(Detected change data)
● ● ●

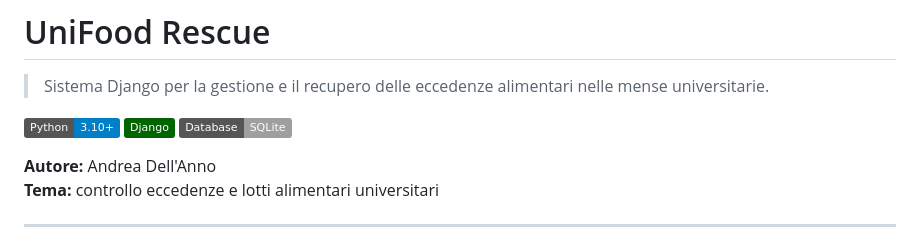
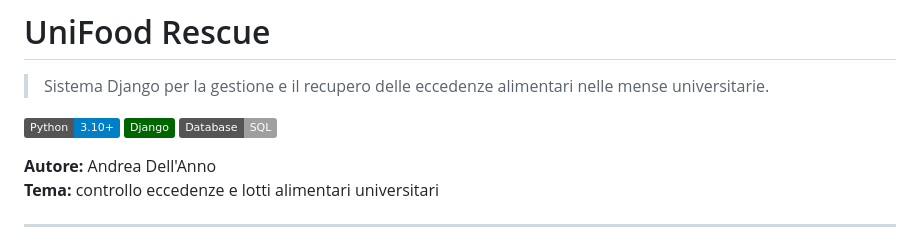
Before and after one commit to andrea-dellanno/UniFoodRescue, a Markdown page: README.md, the part around the change. Rendered like a GitHub page; badges without logos.

```diff
--- a/README.md
+++ b/README.md
@@ -4,7 +4,7 @@
 
 ![Python](https://img.shields.io/badge/Python-3.10%2B-blue)
 ![Django](https://img.shields.io/badge/Django-darkgreen)
-![Database](https://img.shields.io/badge/Database-SQLite-lightgrey)
+![Database](https://img.shields.io/badge/Database-SQL-lightgrey)
 
 
 **Autore:** Andrea Dell'Anno
```
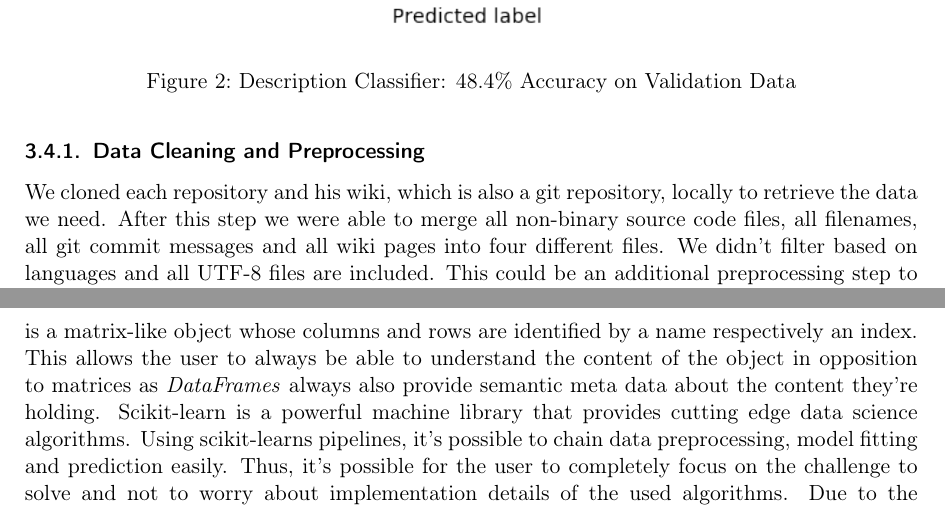
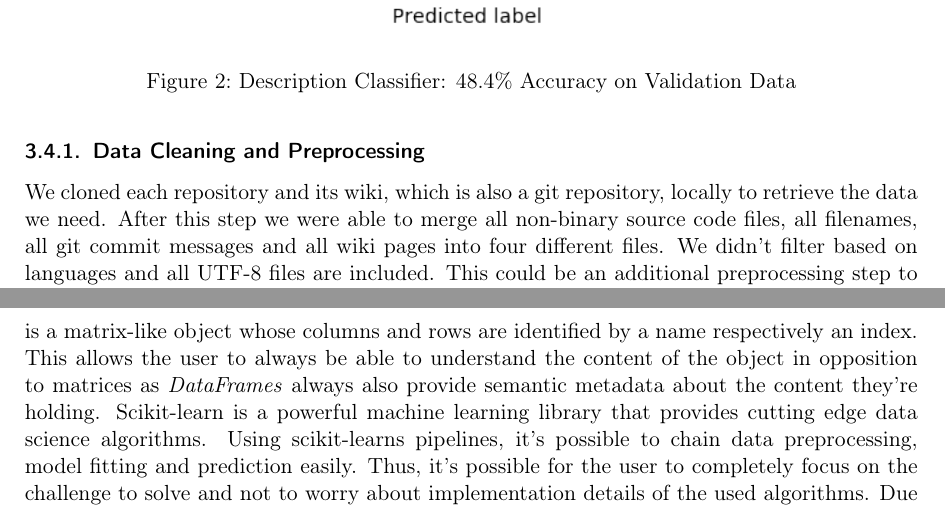
Before and after one commit to WGierke/git_better, a LaTeX document (documentation/documentation.tex): two parts of pages 10 and 12 of 24, joined at a grey line, cut so that both start at the same text. Compiled offline with pdfLaTeX; an older LaTeX class or package is replaced by its successor.

Commit message:
Small fixes from @bjrne

```diff
--- a/documentation/documentation.tex
+++ b/documentation/documentation.tex
@@ -326,7 +326,7 @@ We used in this chapter mainly the source code, file names, commit messages and
 \subsubsection{Data Cleaning and
 Preprocessing}\label{data-cleaning-and-preprocessing-2}
 
-We cloned each repository and his wiki, which is also a git repository, locally to retrieve the data we need.
+We cloned each repository and its wiki, which is also a git repository, locally to retrieve the data we need.
 After this step we were able to merge all non-binary source code files, all filenames, all git commit messages and all wiki pages into four different files.
 We didn't filter based on languages and all UTF-8 files are included.
 This could be an additional preprocessing step to improve, correct and simplify the stemming and classification.
@@ -386,8 +386,8 @@ Furthermore, we were already familiar with Pythons data science stack\footnote{h
 The Python libraries we used the most were pandas\footnote{pandas.pydata.org/}, scikit-learn\footnote{http://scikit-learn.org/} and Jupyter\footnote{https://jupyter.org/}.\\
 Pandas transfers the concept of a \textit{DataFrame} from the R language to Python.
 A \textit{DataFrame} is a matrix-like object whose columns and rows are identified by a name respectively an index.
-This allows the user to always be able to understand the content of the object in opposition to matrices as \textit{DataFrames} always also provide semantic meta data about the content they're holding.
-Scikit-learn is a powerful machine library that provides cutting edge data science algorithms.
+This allows the user to always be able to understand the content of the object in opposition to matrices as \textit{DataFrames} always also provide semantic metadata about the content they're holding.
+Scikit-learn is a powerful machine learning library that provides cutting edge data science algorithms.
 Using scikit-learns pipelines, it's possible to chain data preprocessing, model fitting and prediction easily.
 Thus, it's possible for the user to completely focus on the challenge to solve and not to worry about implementation details of the used algorithms.
 Due to the compatible Python data science stack, scikit-learn supports the usage of \textit{DataFrames}.\\
```
Also changed, not shown: documentation/documentation.tex (2 more changed lines).
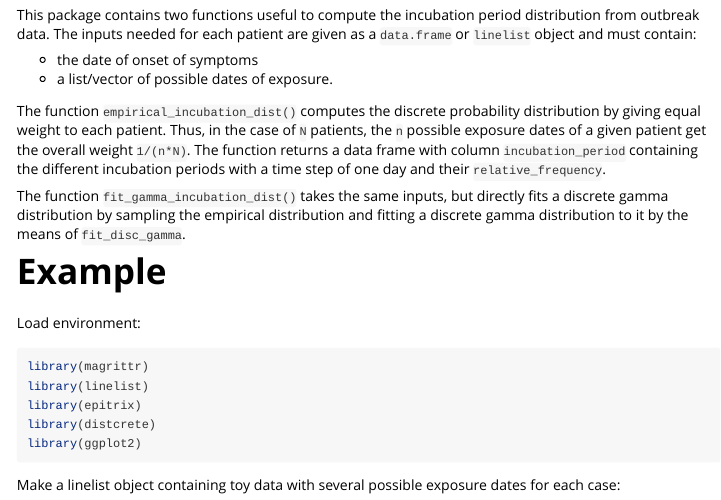
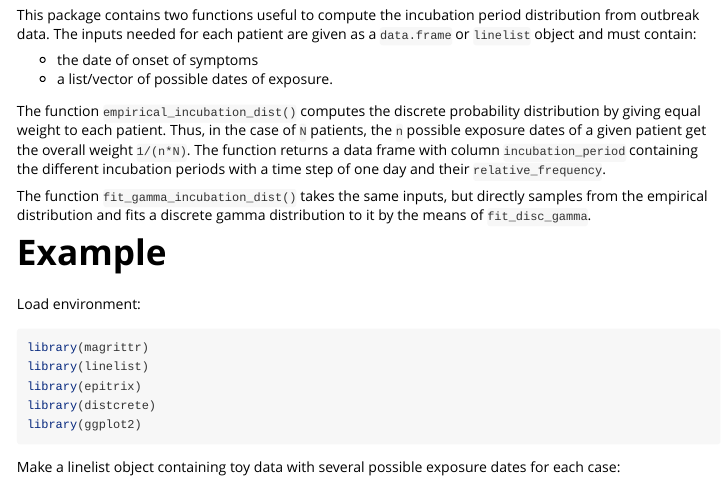
Before and after one commit to reconhub/epitrix, an R Markdown document (vignettes/estimate_incubation.Rmd): the page in a window 1100 px wide, from 220 px down. Rendered offline with R 4.5, knitr and Pandoc, with nearby package versions; some code elsewhere in the file could not run offline; long lines of code are wrapped.

Commit message:
update vignette

```diff
--- a/vignettes/estimate_incubation.Rmd
+++ b/vignettes/estimate_incubation.Rmd
@@ -31,7 +31,7 @@ This package contains two functions useful to compute the incubation period dist
 
 The function `empirical_incubation_dist()` computes the discrete probability distribution by giving equal weight to each patient. Thus, in the case of `N` patients, the `n` possible exposure dates of a given patient get the overall weight `1/(n*N)`. The function returns a data frame with column `incubation_period` containing the different incubation periods with a time step of one day and their `relative_frequency`.
 
-The function `fit_gamma_incubation_dist()` takes the same inputs, but directly fits a discrete gamma distribution by sampling the empirical distribution and fitting a discrete gamma distribution to it by the means of `fit_disc_gamma`.
+The function `fit_gamma_incubation_dist()` takes the same inputs, but directly samples from the empirical distribution and fits a discrete gamma distribution to it by the means of `fit_disc_gamma`.
 
 
 # Example
```
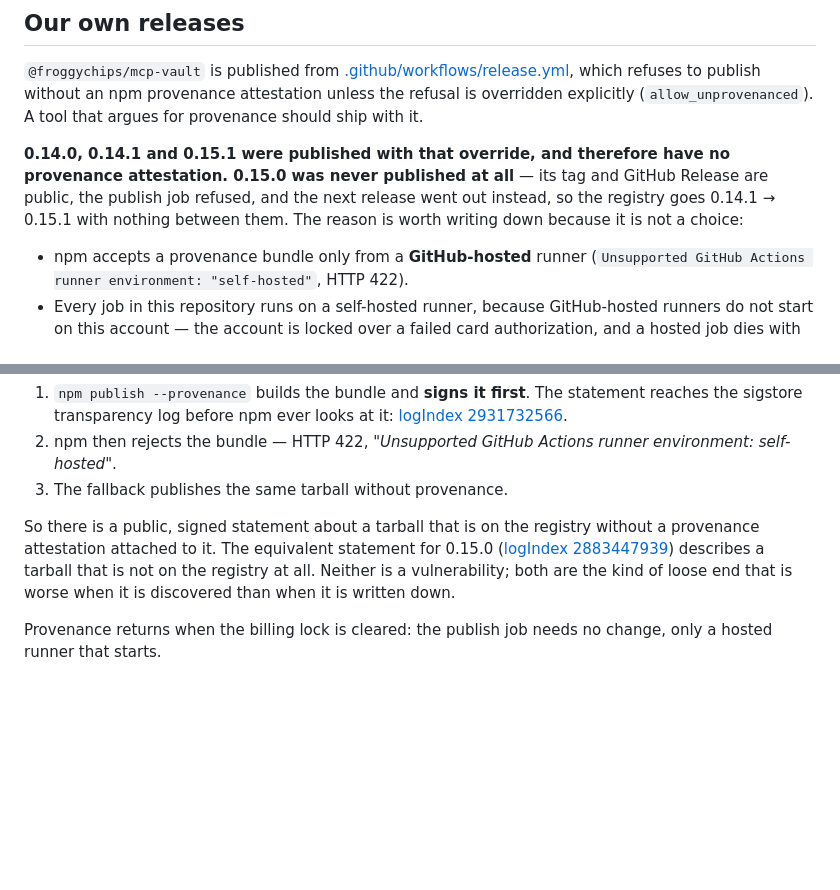
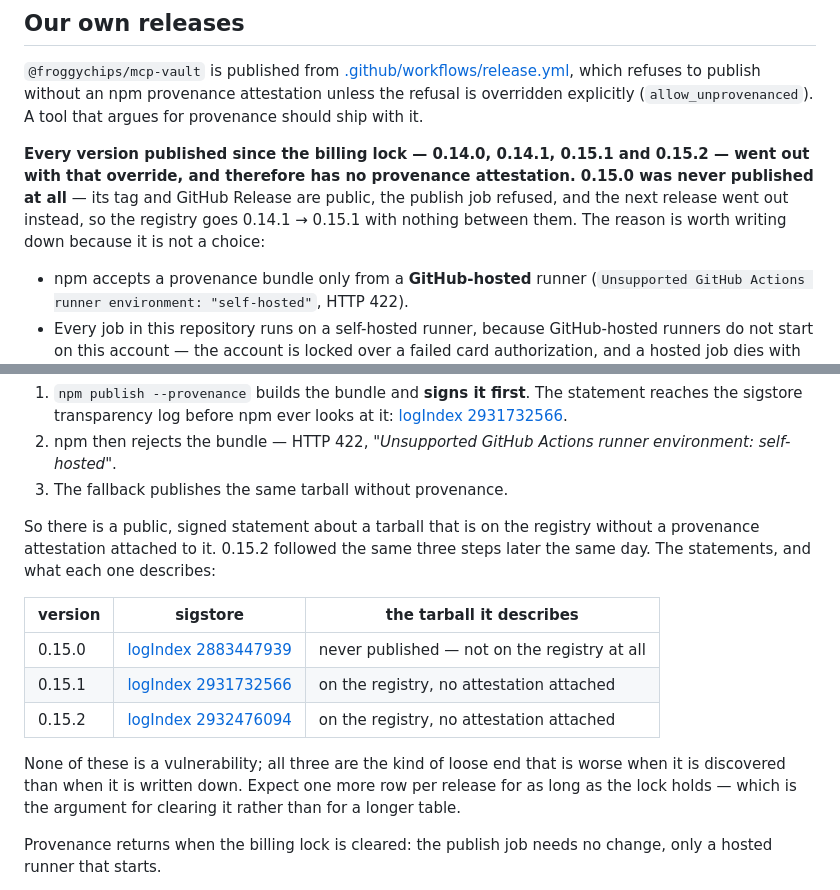
Before and after one commit to froggychips/mcp-skills-vault, a Markdown page: SECURITY.md, 2 parts joined by grey strips. Drawn GitHub-style; blank space fills up the shorter version.

Commit message:
docs(security): 0.15.2, and the sigstore statements as a table
0.15.2 published the same way 0.15.1 did, hours apart: hosted job dead in
three seconds on the billing lock, then the `allow_unprovenanced` dispatch on
the self-hosted runner, `--provenance` refused with the 422, fallback
published. So it has no attestation either, and the list of versions that do
not was one item out of date.

Rewritten as "every version published since the billing lock" rather than a
list that needs a new name appended each release, and the sigstore statements
are a table now: 0.15.0 describes a tarball that was never published, 0.15.1
and 0.15.2 describe tarballs that are on the registry with nothing attached.

The table is meant to be uncomfortable to extend. One row per release for as
long as the lock holds is an argument for clearing the lock, not for a longer
table.

Co-Authored-By: Claude Opus 5 (1M context) <noreply@anthropic.com>
Claude-Session: https://claude.ai/code/session_01SctuykeunUZBf5LNpXq5o1

```diff
--- a/SECURITY.md
+++ b/SECURITY.md
@@ -48,11 +48,11 @@ publish without an npm provenance attestation unless the refusal is overridden
 explicitly (`allow_unprovenanced`). A tool that argues for provenance should
 ship with it.
 
-**0.14.0, 0.14.1 and 0.15.1 were published with that override, and therefore
-have no provenance attestation. 0.15.0 was never published at all** — its tag
-and GitHub Release are public, the publish job refused, and the next release
-went out instead, so the registry goes 0.14.1 → 0.15.1 with nothing between
-them. The reason is worth writing down because it is not a choice:
+**Every version published since the billing lock — 0.14.0, 0.14.1, 0.15.1 and
+0.15.2 — went out with that override, and therefore has no provenance
+attestation. 0.15.0 was never published at all** — its tag and GitHub Release
+are public, the publish job refused, and the next release went out instead, so
+the registry goes 0.14.1 → 0.15.1 with nothing between them. The reason is worth writing down because it is not a choice:
 
 - npm accepts a provenance bundle only from a **GitHub-hosted** runner
   (`Unsupported GitHub Actions runner environment: "self-hosted"`, HTTP 422).
@@ -95,11 +95,19 @@ recording exactly, because it is the same one that cost 0.15.0 its publish:
 3. The fallback publishes the same tarball without provenance.
 
 So there is a public, signed statement about a tarball that is on the registry
-without a provenance attestation attached to it. The equivalent statement for
-0.15.0 ([logIndex 2883447939](https://search.sigstore.dev/?logIndex=2883447939))
-describes a tarball that is not on the registry at all. Neither is a
-vulnerability; both are the kind of loose end that is worse when it is
-discovered than when it is written down.
+without a provenance attestation attached to it. 0.15.2 followed the same three
+steps later the same day. The statements, and what each one describes:
+
+| version | sigstore | the tarball it describes |
+|---|---|---|
+| 0.15.0 | [logIndex 2883447939](https://search.sigstore.dev/?logIndex=2883447939) | never published — not on the registry at all |
+| 0.15.1 | [logIndex 2931732566](https://search.sigstore.dev/?logIndex=2931732566) | on the registry, no attestation attached |
+| 0.15.2 | [logIndex 2932476094](https://search.sigstore.dev/?logIndex=2932476094) | on the registry, no attestation attached |
+
+None of these is a vulnerability; all three are the kind of loose end that is
+worse when it is discovered than when it is written down. Expect one more row
+per release for as long as the lock holds — which is the argument for clearing
+it rather than for a longer table.
 
 Provenance returns when the billing lock is cleared: the publish job needs no
 change, only a hosted runner that starts.
```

● ● ●

> **To do**:
Set down the data exactly as it appears, without any images.

> **Written reply**:
Before and after one commit to andrea-dellanno/UniFoodRescue, a Markdown page: README.md, the part around the change. Rendered like a GitHub page; badges without logos.

```diff
--- a/README.md
+++ b/README.md
@@ -4,7 +4,7 @@
 
 ![Python](https://img.shields.io/badge/Python-3.10%2B-blue)
 ![Django](https://img.shields.io/badge/Django-darkgreen)
-![Database](https://img.shields.io/badge/Database-SQLite-lightgrey)
+![Database](https://img.shields.io/badge/Database-SQL-lightgrey)
 
 
 **Autore:** Andrea Dell'Anno
```
Before and after one commit to WGierke/git_better, a LaTeX document (documentation/documentation.tex): two parts of pages 10 and 12 of 24, joined at a grey line, cut so that both start at the same text. Compiled offline with pdfLaTeX; an older LaTeX class or package is replaced by its successor.

Commit message:
Small fixes from @bjrne

```diff
--- a/documentation/documentation.tex
+++ b/documentation/documentation.tex
@@ -326,7 +326,7 @@ We used in this chapter mainly the source code, file names, commit messages and
 \subsubsection{Data Cleaning and
 Preprocessing}\label{data-cleaning-and-preprocessing-2}
 
-We cloned each repository and his wiki, which is also a git repository, locally to retrieve the data we need.
+We cloned each repository and its wiki, which is also a git repository, locally to retrieve the data we need.
 After this step we were able to merge all non-binary source code files, all filenames, all git commit messages and all wiki pages into four different files.
 We didn't filter based on languages and all UTF-8 files are included.
 This could be an additional preprocessing step to improve, correct and simplify the stemming and classification.
@@ -386,8 +386,8 @@ Furthermore, we were already familiar with Pythons data science stack\footnote{h
 The Python libraries we used the most were pandas\footnote{pandas.pydata.org/}, scikit-learn\footnote{http://scikit-learn.org/} and Jupyter\footnote{https://jupyter.org/}.\\
 Pandas transfers the concept of a \textit{DataFrame} from the R language to Python.
 A \textit{DataFrame} is a matrix-like object whose columns and rows are identified by a name respectively an index.
-This allows the user to always be able to understand the content of the object in opposition to matrices as \textit{DataFrames} always also provide semantic meta data about the content they're holding.
-Scikit-learn is a powerful machine library that provides cutting edge data science algorithms.
+This allows the user to always be able to understand the content of the object in opposition to matrices as \textit{DataFrames} always also provide semantic metadata about the content they're holding.
+Scikit-learn is a powerful machine learning library that provides cutting edge data science algorithms.
 Using scikit-learns pipelines, it's possible to chain data preprocessing, model fitting and prediction easily.
 Thus, it's possible for the user to completely focus on the challenge to solve and not to worry about implementation details of the used algorithms.
 Due to the compatible Python data science stack, scikit-learn supports the usage of \textit{DataFrames}.\\
```
Also changed, not shown: documentation/documentation.tex (2 more changed lines).
Before and after one commit to reconhub/epitrix, an R Markdown document (vignettes/estimate_incubation.Rmd): the page in a window 1100 px wide, from 220 px down. Rendered offline with R 4.5, knitr and Pandoc, with nearby package versions; some code elsewhere in the file could not run offline; long lines of code are wrapped.

Commit message:
update vignette

```diff
--- a/vignettes/estimate_incubation.Rmd
+++ b/vignettes/estimate_incubation.Rmd
@@ -31,7 +31,7 @@ This package contains two functions useful to compute the incubation period dist
 
 The function `empirical_incubation_dist()` computes the discrete probability distribution by giving equal weight to each patient. Thus, in the case of `N` patients, the `n` possible exposure dates of a given patient get the overall weight `1/(n*N)`. The function returns a data frame with column `incubation_period` containing the different incubation periods with a time step of one day and their `relative_frequency`.
 
-The function `fit_gamma_incubation_dist()` takes the same inputs, but directly fits a discrete gamma distribution by sampling the empirical distribution and fitting a discrete gamma distribution to it by the means of `fit_disc_gamma`.
+The function `fit_gamma_incubation_dist()` takes the same inputs, but directly samples from the empirical distribution and fits a discrete gamma distribution to it by the means of `fit_disc_gamma`.
 
 
 # Example
```
Before and after one commit to froggychips/mcp-skills-vault, a Markdown page: SECURITY.md, 2 parts joined by grey strips. Drawn GitHub-style; blank space fills up the shorter version.

Commit message:
docs(security): 0.15.2, and the sigstore statements as a table
0.15.2 published the same way 0.15.1 did, hours apart: hosted job dead in
three seconds on the billing lock, then the `allow_unprovenanced` dispatch on
the self-hosted runner, `--provenance` refused with the 422, fallback
published. So it has no attestation either, and the list of versions that do
not was one item out of date.

Rewritten as "every version published since the billing lock" rather than a
list that needs a new name appended each release, and the sigstore statements
are a table now: 0.15.0 describes a tarball that was never published, 0.15.1
and 0.15.2 describe tarballs that are on the registry with nothing attached.

The table is meant to be uncomfortable to extend. One row per release for as
long as the lock holds is an argument for clearing the lock, not for a longer
table.

Co-Authored-By: Claude Opus 5 (1M context) <noreply@anthropic.com>
Claude-Session: https://claude.ai/code/session_01SctuykeunUZBf5LNpXq5o1

```diff
--- a/SECURITY.md
+++ b/SECURITY.md
@@ -48,11 +48,11 @@ publish without an npm provenance attestation unless the refusal is overridden
 explicitly (`allow_unprovenanced`). A tool that argues for provenance should
 ship with it.
 
-**0.14.0, 0.14.1 and 0.15.1 were published with that override, and therefore
-have no provenance attestation. 0.15.0 was never published at all** — its tag
-and GitHub Release are public, the publish job refused, and the next release
-went out instead, so the registry goes 0.14.1 → 0.15.1 with nothing between
-them. The reason is worth writing down because it is not a choice:
+**Every version published since the billing lock — 0.14.0, 0.14.1, 0.15.1 and
+0.15.2 — went out with that override, and therefore has no provenance
+attestation. 0.15.0 was never published at all** — its tag and GitHub Release
+are public, the publish job refused, and the next release went out instead, so
+the registry goes 0.14.1 → 0.15.1 with nothing between them. The reason is worth writing down because it is not a choice:
 
 - npm accepts a provenance bundle only from a **GitHub-hosted** runner
   (`Unsupported GitHub Actions runner environment: "self-hosted"`, HTTP 422).
@@ -95,11 +95,19 @@ recording exactly, because it is the same one that cost 0.15.0 its publish:
 3. The fallback publishes the same tarball without provenance.
 
 So there is a public, signed statement about a tarball that is on the registry
-without a provenance attestation attached to it. The equivalent statement for
-0.15.0 ([logIndex 2883447939](https://search.sigstore.dev/?logIndex=2883447939))
-describes a tarball that is not on the registry at all. Neither is a
-vulnerability; both are the kind of loose end that is worse when it is
-discovered than when it is written down.
+without a provenance attestation attached to it. 0.15.2 followed the same three
+steps later the same day. The statements, and what each one describes:
+
+| version | sigstore | the tarball it describes |
+|---|---|---|
+| 0.15.0 | [logIndex 2883447939](https://search.sigstore.dev/?logIndex=2883447939) | never published — not on the registry at all |
+| 0.15.1 | [logIndex 2931732566](https://search.sigstore.dev/?logIndex=2931732566) | on the registry, no attestation attached |
+| 0.15.2 | [logIndex 2932476094](https://search.sigstore.dev/?logIndex=2932476094) | on the registry, no attestation attached |
+
+None of these is a vulnerability; all three are the kind of loose end that is
+worse when it is discovered than when it is written down. Expect one more row
+per release for as long as the lock holds — which is the argument for clearing
+it rather than for a longer table.
 
 Provenance returns when the billing lock is cleared: the publish job needs no
 change, only a hosted runner that starts.
```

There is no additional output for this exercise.